I really hate the phrase “You’re anthropomorphizing that animal!”
Having empathy for a non-human animal is not the same as anthropomorphizing it. They experience. They are individuals with biology and uniqueness and cognition of their own, even if it’s different from ours. Emotions are part of an incredibly complex neurology that had to have existed in other animals before our full development.
Our whole gauge for what is aware and what is not is actually incredibly flawed and based on the idea that we (meaning humans) were granted some kind of special higher intelligence from an invisible superbeing* rather than a complex biological and evolutionary process that formed us based on and in cohabitation with other forms of life. We are more like them than we think we are and they are more like us than we think they are. I am an animal. You are an animal. My dog is an animal. Elephants are animals. Sponges are animals.
And that isn’t intended to devalue human experience!!! Like if anything it just makes it broader and more amazing than a humanocentric perspective could ever be. We are animals with unique interactions with each other and our world, but you don’t make those things more special by refusing to acknowledge things like the fact that, say, great apes have a social structure that is also interesting and complex, or by saying that other social animals also experience love. That doesn’t devalue those things. That doesn’t devalue those things. It just makes it all even more amazing!!!

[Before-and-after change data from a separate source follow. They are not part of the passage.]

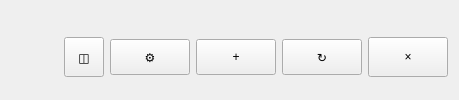
The window that ui/tabs/analysis-tab.ui (VadmanBat/Irbis) describes before a commit, drawn with Qt 5.
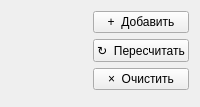
The same window after the commit. Custom widgets are drawn as their Qt base class.

```diff
--- a/ui/tabs/analysis-tab.ui
+++ b/ui/tabs/analysis-tab.ui
@@ -2,9 +2,12 @@
 <ui version="4.0">
  <class>AnalysisTab</class>
  <widget class="QWidget" name="AnalysisTab">
-  <layout class="QVBoxLayout" name="verticalLayout" stretch="0,0,1">
+  <layout class="QVBoxLayout" name="verticalLayout" stretch="0,1">
    <item>
-    <layout class="QHBoxLayout" name="topLayout" stretch="0,1,0">
+    <layout class="QHBoxLayout" name="topLayout" stretch="0,1,0,0">
+     <property name="spacing">
+      <number>8</number>
+     </property>
      <item>
       <widget class="QWidget" name="formHost" native="true">
        <layout class="QVBoxLayout" name="formHostLayout">
@@ -54,70 +57,24 @@
        </layout>
       </widget>
      </item>
-    </layout>
-   </item>
-   <item>
-    <layout class="QHBoxLayout" name="buttonLayout">
-     <item>
-      <widget class="QLabel" name="nameLabel"/>
-     </item>
-     <item>
-      <spacer name="buttonSpacer">
-       <property name="orientation">
-        <enum>Qt::Horizontal</enum>
-       </property>
-       <property name="sizeHint" stdset="0">
-        <size>
-         <width>40</width>
-         <height>20</height>
-        </size>
-       </property>
-      </spacer>
-     </item>
-     <item>
-      <widget class="QToolButton" name="chartsButton">
-       <property name="toolTip">
-        <string>Отображаемые графики</string>
-       </property>
-       <property name="text">
-        <string>◫</string>
-       </property>
-       <property name="popupMode">
-        <enum>QToolButton::InstantPopup</enum>
-       </property>
-       <property name="minimumSize">
-        <size>
-         <width>40</width>
-         <height>40</height>
-        </size>
-       </property>
-       <property name="maximumSize">
-        <size>
-         <width>40</width>
-         <height>40</height>
-        </size>
-       </property>
-      </widget>
-     </item>
-     <item>
-      <widget class="QPushButton" name="settingsButton">
-       <property name="objectName">
-        <string notr="true">settingsButton</string>
-       </property>
-       <property name="toolTip">
-        <string>Параметры моделирования</string>
-       </property>
-       <property name="text">
-        <string>⚙</string>
-       </property>
-       <property name="minimumSize">
-        <size>
-         <width>36</width>
-         <height>36</height>
-        </size>
-       </property>
-      </widget>
-     </item>
+     <item alignment="Qt::AlignVCenter">
+      <widget class="QWidget" name="analysisActions" native="true">
+       <layout class="QVBoxLayout" name="analysisActionsLayout">
+        <property name="spacing">
+         <number>6</number>
+        </property>
+        <property name="leftMargin">
+         <number>8</number>
+        </property>
+        <property name="topMargin">
+         <number>0</number>
+        </property>
+        <property name="rightMargin">
+         <number>0</number>
+        </property>
+        <property name="bottomMargin">
+         <number>0</number>
+        </property>
      <item>
       <widget class="QPushButton" name="addButton">
        <property name="objectName">
@@ -127,13 +84,7 @@
         <string>Добавить</string>
        </property>
        <property name="text">
-        <string>+</string>
-       </property>
-       <property name="minimumSize">
-        <size>
-         <width>36</width>
-         <height>36</height>
-        </size>
+           <string>+  Добавить</string>
        </property>
       </widget>
      </item>
@@ -146,13 +97,7 @@
         <string>Заменить последнюю</string>
        </property>
        <property name="text">
-        <string>↻</string>
-       </property>
-       <property name="minimumSize">
-        <size>
-         <width>36</width>
-         <height>36</height>
-        </size>
+           <string>↻  Пересчитать</string>
        </property>
       </widget>
      </item>
@@ -165,14 +110,11 @@
         <string>Очистить</string>
        </property>
        <property name="text">
-        <string>×</string>
-       </property>
-       <property name="minimumSize">
-        <size>
-         <width>40</width>
-         <height>40</height>
-        </size>
-       </property>
+           <string>×  Очистить</string>
+          </property>
+         </widget>
+        </item>
+       </layout>
       </widget>
      </item>
     </layout>
```
Left out of the diff: 6 changed lines with no effect on the pictures. Lines whose indentation alone changed are shown as unchanged.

I also maintain that I am allowed to care more for my dogs than for a stranger I don’t know.
I think it is also going to be necessary for us to understand that our world (including our social constructs - good and bad) are based on our conscious interpretations of our innate biology/neurology/psychology, and that gives us the tools we need for addressing and dealing with those issues in a way that purely social discussions don’t. This is why people who are going into the sciences need more extensive training in the humanities discourses and people in the humanities discourses need more extensive training in the sciences.
*it is worth noting that I acknowledge the possible existence of a higher intelligence, and that there is something interesting and unique about the way humans interact with our world (and that so far we are the only animals capable of examining our world to the degree we do), but we have to acknowledge that it’s not “animals” and then “us”. We are a part of that evolutionary chain. And even though we are living in an increasingly secular society that, for the most part, does not buy the 7-days-creationist-garden-of-Eden bit and acknowledges evolution, there’s a part of our culture that’s still unwilling to and uncomfortable about embracing the fact that we are part of a broad biological framework, because our culture has raised us to believe so strongly that being an animal means that you are without value (it’s why you have organizations like PETA that are theoretically for animal rights actually being one of the worst violators - because they have followed the logic of “if everything is an animal - that means nothing has value” which is shitty and flawed and results in a deeply sociopathic system). It’s an aspect of our identities, a shared experience, that will need to be embraced.
I’m not saying that other animals experience the world in the exact same way we do, or that those rights are always going to be expressed the same way. There are very complicated discourses about that (to be fair, like I said earlier, even mainstream animal rights groups don’t seem capable of grasping this concept). Basically, our whole perception of our own intelligence needs to be put in context.